Eh-I don't care if they're pink with purple polka dots.  As long as they do their job honestly, with integrity and uphold the law
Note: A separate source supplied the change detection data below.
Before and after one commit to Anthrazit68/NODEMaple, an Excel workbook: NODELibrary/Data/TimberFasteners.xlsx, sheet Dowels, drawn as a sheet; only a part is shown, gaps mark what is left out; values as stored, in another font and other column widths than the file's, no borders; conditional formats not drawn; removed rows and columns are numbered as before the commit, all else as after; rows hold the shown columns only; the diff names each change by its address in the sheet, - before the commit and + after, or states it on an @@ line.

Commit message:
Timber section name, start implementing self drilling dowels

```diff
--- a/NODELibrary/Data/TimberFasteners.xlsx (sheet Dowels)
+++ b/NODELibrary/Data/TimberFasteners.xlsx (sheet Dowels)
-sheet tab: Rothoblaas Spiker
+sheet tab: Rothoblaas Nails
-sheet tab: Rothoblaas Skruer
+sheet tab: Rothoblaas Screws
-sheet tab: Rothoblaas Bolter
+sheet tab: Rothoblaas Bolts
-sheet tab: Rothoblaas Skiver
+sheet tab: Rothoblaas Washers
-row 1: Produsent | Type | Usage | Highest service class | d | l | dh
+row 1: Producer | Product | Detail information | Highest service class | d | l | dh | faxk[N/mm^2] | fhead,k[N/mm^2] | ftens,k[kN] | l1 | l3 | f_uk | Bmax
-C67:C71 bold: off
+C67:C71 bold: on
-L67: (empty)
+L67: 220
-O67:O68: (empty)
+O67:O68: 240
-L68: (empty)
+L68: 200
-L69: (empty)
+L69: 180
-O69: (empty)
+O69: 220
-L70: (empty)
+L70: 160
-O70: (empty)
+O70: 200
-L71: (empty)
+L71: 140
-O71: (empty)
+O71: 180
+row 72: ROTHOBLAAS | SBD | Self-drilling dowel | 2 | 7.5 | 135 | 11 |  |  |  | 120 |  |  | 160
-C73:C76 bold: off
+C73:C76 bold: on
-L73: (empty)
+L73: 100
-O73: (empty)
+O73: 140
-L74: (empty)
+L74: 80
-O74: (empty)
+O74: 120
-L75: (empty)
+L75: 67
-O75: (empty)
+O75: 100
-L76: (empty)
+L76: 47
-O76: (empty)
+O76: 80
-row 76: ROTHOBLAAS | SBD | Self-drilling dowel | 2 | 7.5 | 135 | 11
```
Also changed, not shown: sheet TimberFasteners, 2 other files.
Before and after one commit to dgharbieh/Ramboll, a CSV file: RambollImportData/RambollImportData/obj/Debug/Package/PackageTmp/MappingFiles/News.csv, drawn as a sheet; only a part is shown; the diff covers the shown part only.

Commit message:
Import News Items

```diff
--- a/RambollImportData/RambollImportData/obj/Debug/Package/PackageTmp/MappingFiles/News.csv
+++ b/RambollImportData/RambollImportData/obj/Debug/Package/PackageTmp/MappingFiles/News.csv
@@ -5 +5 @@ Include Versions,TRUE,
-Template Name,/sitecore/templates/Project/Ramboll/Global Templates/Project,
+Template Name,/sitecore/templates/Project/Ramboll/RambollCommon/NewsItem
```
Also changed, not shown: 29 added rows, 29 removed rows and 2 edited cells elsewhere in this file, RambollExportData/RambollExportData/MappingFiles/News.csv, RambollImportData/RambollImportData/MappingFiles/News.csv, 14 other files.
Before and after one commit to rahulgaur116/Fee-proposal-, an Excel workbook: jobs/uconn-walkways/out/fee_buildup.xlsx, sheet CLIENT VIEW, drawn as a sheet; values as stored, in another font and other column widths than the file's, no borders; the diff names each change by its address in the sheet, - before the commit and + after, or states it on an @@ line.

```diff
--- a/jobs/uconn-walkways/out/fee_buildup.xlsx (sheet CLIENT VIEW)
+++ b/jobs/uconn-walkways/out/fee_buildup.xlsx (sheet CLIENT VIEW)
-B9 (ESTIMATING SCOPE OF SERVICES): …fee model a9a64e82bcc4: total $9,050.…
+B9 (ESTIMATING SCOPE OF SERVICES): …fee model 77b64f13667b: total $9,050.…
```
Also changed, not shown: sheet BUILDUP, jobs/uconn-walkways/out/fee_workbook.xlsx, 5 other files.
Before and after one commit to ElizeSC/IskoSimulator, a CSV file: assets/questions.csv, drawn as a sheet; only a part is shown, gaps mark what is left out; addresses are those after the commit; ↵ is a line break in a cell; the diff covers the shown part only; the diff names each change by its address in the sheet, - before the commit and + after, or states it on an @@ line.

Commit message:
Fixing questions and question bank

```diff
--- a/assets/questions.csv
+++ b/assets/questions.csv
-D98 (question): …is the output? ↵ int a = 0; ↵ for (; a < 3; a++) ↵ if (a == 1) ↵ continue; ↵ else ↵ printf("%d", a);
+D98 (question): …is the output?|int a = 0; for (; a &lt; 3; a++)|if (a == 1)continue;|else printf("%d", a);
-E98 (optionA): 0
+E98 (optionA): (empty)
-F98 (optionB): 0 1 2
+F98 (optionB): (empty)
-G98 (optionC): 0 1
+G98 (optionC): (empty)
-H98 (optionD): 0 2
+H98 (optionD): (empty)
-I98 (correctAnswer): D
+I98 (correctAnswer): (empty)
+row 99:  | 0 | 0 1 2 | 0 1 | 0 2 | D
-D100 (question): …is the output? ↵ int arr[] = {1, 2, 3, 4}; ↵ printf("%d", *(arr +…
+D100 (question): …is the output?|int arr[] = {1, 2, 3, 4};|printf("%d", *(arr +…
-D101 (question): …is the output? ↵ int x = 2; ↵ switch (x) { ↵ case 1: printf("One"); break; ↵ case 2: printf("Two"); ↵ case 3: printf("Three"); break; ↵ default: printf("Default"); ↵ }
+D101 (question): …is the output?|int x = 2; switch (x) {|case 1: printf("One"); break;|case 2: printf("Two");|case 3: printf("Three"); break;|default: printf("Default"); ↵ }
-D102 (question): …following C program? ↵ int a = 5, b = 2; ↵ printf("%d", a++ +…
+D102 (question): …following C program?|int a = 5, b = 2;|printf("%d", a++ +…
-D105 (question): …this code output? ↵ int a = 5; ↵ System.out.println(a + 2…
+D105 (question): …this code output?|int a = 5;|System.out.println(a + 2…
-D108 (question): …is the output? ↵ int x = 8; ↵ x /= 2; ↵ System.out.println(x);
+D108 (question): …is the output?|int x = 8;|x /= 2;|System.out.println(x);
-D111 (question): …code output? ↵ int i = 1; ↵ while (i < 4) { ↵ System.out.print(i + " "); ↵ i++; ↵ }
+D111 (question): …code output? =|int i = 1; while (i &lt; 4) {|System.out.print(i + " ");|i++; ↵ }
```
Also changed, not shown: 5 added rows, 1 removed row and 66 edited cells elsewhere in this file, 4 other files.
That's generally something white people say. Crime statistics show that arrests/sentencing have a much greater impact on non-white communities than white ones.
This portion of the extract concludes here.